Pragmatica-Lung Cancer Treatment Trial
What is the Pragmatica-Lung cancer trial?
Pragmatica-Lung is a phase 3 clinical trial for people with non-small cell lung cancer that has spread beyond the lungs (stage 4 cancer). People in the trial will be assigned by chance (randomly) to receive either standard chemotherapy or a combination of the drugs ramucirumab (Cyramza) and pembrolizumab (Keytruda). These drugs have already been approved by the Food and Drug Administration (FDA) to treat certain types of cancer, including some types of lung cancer. Ramucirumab is a targeted drug that works by preventing new blood vessels from growing, and pembrolizumab is an immunotherapy that helps the body’s immune system attack the cancer.
Who is eligible to participate?
People aged 18 or older with stage 4 non-small cell lung cancer whose cancer has continued growing after treatment with immunotherapy and chemotherapy may be eligible to participate. Researchers hope to enroll 700 people to the trial.
What are the goals of Pragmatica-Lung?
The goal of the Pragmatica-Lung trial is to see if this combination of drugs can help those with advanced lung cancer live longer than with standard chemotherapy.

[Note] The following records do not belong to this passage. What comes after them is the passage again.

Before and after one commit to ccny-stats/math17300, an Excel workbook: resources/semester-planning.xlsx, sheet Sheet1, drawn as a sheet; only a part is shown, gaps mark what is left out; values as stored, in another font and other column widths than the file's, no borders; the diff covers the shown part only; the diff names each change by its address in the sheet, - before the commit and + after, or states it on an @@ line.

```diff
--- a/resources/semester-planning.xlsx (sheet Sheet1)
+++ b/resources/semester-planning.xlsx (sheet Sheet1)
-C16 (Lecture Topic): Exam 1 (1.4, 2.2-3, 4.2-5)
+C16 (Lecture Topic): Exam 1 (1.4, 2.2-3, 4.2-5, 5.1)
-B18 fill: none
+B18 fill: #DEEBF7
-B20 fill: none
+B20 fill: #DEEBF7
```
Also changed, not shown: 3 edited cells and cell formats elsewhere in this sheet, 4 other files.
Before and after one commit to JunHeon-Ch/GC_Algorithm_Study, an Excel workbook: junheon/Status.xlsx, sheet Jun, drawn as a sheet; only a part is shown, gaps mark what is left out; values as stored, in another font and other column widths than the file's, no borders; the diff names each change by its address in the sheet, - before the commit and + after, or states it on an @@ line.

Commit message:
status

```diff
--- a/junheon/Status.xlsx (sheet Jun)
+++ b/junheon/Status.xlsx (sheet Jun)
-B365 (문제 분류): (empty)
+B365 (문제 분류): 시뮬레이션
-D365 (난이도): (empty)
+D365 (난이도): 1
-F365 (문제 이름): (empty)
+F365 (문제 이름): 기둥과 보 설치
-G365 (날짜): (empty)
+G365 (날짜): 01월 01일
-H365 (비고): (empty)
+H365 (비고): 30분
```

The combination of ramucirumab and pembrolizumab that is being studied in Pragmatica-Lung was tested in an earlier phase 2 clinical trial that was part of the Lung-MAP precision medicine trial. In that trial, the combination seemed to help certain people with stage 4 lung cancer live longer. Pragmatica-Lung will enroll more and a wider variety of participants than the previous trial to confirm if the combination of pembrolizumab and ramucirumab helps patients live longer than if they were on standard chemotherapy.
Why is the Pragmatica-Lung clinical trial important?
Pragmatica-Lung is designed to remove many of the barriers that prevent people from joining clinical trials. Many trials restrict who can join based on how well they can perform the functions of daily life, a measure called performance status. Pragmatica-Lung allows the participation of people with lower performance status, who are more representative of people with advanced lung cancer.
The trial designers also cut out many of the extra tests, data collections, and secondary study goals that are often included in clinical trials. Although researchers can learn a lot from these other tests and side studies, they tend to place a large burden on study doctors, as well as on patients. Because ramucirumab and pembrolizumab are already FDA approved for many cancer indications, their side effects are well known. Therefore, the only side effects data trial investigators will collect is information on severe side effects from the two-drug combination.
Who is sponsoring the Pragmatica-Lung study?
Pragmatica-Lung is sponsored by the National Cancer Institute and being led by the SWOG Cancer Research Network in collaboration with the Alliance for Clinical Trials in Oncology. The study will be conducted with participation of the four US NCI National Clinical Trials Network (NCTN) groups that focus on cancer in adults. Pharmaceutical companies Merck and Eli Lilly and Co. are each providing one of the study drugs and additional trial funding.
This trial is part of a broader effort by NCI and FDA to modernize clinical trials. The hope is that this type of simplified trial can be less burdensome to patients and investigators and serve as a model for future cancer clinical trials.
How can I learn more about Pragmatica-Lung?
People interested in learning more about the Pragmatica-Lung trial should speak with their doctor. They may also view the protocol abstract to see detailed eligibility criteria, participating locations, and study outline, which they can share with their health care team.
The Pragmatica-Lung trial is indexed on Clinical Trials.gov under the identifier NCT05633602 and is also identified by the study number SWOG-S2302.